Background: Retinoids have been studied extensively for their potential as therapeutic and chemopreventive agents for a variety of cancers, including nonmelanoma skin cancer (NMSC). Despite their use for many years, the mechanism of action of retinoids in the prevention of NMSC is still unclear. In this study we have attempted to understand the chemopreventive mechanism of all-trans retinoic acid (ATRA), a primary biologically active retinoid, in order to more efficiently utilize retinoids in the clinic.

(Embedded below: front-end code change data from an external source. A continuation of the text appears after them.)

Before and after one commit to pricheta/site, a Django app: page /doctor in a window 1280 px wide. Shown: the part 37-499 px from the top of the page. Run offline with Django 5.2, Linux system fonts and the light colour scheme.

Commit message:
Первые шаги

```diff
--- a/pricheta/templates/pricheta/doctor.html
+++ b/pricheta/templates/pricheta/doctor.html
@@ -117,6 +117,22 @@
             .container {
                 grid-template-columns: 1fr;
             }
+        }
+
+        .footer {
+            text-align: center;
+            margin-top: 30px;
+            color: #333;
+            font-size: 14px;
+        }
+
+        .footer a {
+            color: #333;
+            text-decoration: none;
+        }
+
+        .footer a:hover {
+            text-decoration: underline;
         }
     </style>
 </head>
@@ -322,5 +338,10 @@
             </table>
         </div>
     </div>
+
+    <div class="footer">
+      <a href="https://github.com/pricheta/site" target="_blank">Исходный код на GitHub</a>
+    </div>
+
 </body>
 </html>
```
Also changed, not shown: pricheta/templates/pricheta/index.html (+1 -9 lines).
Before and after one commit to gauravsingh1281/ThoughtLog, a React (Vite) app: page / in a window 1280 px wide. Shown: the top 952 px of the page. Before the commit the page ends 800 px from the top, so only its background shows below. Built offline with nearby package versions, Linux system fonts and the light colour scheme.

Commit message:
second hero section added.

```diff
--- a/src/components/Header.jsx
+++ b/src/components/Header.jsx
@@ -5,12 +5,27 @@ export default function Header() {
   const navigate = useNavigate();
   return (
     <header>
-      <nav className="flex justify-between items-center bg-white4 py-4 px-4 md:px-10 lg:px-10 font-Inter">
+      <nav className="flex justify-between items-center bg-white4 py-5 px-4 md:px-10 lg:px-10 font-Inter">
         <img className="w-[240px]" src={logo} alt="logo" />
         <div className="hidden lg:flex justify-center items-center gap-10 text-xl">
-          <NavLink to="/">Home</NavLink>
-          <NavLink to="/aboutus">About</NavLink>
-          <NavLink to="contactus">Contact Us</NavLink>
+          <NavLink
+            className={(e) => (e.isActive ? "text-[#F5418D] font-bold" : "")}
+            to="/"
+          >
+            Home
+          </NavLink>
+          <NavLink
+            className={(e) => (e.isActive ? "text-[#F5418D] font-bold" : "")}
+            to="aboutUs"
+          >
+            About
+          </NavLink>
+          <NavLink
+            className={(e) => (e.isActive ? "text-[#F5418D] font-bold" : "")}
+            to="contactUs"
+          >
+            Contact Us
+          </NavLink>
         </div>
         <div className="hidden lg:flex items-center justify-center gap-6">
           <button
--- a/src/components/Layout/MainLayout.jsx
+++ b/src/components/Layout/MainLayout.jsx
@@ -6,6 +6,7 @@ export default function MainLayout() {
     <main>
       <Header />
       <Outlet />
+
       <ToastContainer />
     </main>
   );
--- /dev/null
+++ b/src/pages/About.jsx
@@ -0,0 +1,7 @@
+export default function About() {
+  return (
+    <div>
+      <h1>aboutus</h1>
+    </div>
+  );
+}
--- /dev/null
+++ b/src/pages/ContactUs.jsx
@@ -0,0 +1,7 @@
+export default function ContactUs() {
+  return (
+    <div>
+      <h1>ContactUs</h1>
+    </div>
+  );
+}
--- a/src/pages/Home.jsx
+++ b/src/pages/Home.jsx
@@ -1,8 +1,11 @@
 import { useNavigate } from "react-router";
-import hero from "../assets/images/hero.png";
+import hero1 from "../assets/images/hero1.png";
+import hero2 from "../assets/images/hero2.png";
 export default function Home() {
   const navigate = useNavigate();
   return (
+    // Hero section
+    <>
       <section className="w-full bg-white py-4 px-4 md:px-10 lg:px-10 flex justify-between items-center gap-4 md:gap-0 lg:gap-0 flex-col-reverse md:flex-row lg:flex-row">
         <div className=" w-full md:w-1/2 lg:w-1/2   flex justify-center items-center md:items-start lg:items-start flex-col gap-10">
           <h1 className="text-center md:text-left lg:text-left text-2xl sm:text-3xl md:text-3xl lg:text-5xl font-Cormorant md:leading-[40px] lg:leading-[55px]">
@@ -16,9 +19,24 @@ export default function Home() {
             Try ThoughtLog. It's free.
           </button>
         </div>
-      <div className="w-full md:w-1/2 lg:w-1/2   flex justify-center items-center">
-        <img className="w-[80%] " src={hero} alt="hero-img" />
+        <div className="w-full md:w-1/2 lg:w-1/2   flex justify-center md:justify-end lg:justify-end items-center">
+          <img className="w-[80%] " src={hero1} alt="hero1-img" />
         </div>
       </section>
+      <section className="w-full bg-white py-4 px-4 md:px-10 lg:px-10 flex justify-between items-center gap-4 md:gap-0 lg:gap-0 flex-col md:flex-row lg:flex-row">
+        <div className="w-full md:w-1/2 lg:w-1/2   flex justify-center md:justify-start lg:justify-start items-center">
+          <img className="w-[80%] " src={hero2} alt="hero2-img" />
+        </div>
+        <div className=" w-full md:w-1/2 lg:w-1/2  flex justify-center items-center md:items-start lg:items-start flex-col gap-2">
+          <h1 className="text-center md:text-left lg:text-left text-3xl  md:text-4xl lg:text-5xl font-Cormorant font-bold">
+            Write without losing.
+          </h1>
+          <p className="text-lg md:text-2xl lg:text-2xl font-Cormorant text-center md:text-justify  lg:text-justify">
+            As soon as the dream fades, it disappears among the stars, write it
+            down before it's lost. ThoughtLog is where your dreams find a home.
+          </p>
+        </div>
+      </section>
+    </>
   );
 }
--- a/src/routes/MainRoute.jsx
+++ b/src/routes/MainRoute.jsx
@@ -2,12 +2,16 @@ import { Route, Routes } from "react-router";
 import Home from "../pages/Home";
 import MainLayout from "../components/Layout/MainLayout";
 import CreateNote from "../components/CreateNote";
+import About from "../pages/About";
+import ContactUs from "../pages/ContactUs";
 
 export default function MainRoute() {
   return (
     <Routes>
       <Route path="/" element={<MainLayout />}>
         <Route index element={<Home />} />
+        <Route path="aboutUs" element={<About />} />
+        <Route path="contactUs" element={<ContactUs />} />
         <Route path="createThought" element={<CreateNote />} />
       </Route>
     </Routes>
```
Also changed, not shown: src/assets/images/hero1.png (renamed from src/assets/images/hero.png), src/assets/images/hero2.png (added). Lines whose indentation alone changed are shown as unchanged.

Results: We have used the 2-stage dimethylbenzanthracene (DMBA)/12-O-tetradecanoylphorbol-13-acetate (TPA) mouse skin carcinogenesis model to investigate the chemopreventive effects of ATRA. We have compared the gene expression profiles of control skin to skin subjected to the 2-stage protocol, with or without ATRA, using Affymetrix 430 2.0 DNA microarrays. Approximately 49% of the genes showing altered expression with TPA treatment are conversely affected when ATRA is co-administered. The activity of these genes, which we refer to as 'counter-regulated', may contribute to chemoprevention by ATRA. The counter-regulated genes have been clustered into functional categories and bioinformatic analysis has identified the B-Raf/Mek/Erk branch of the MAP kinase pathway as one containing several genes whose upregulation by TPA is blocked by ATRA. We also show that ATRA blocks signaling through this pathway, as revealed by immunohistochemistry and Western blotting. Finally, we found that blocking the B-Raf/Mek/Erk pathway with a pharmacological inhibitor, Sorafenib (BAY43-9006), induces squamous differentiation of existing skin SCCs formed in the 2-stage model.
Conclusion: These results indicate that ATRA targets the B-Raf/Mek/Erk signaling pathway in the 2-stage mouse skin carcinogenesis model and this activity coincides with its chemopreventive action. This demonstrates the potential for targeting the B-Raf/Mek/Erk pathway for chemoprevention and therapy of skin SCC in humans. In addition our DNA microarray results provide the first expression signature for the chemopreventive effect of ATRA in a mouse skin cancer model. This is a potential source for novel targets for ATRA and other chemopreventive and therapeutic agents that can eventually be tested in the clinic.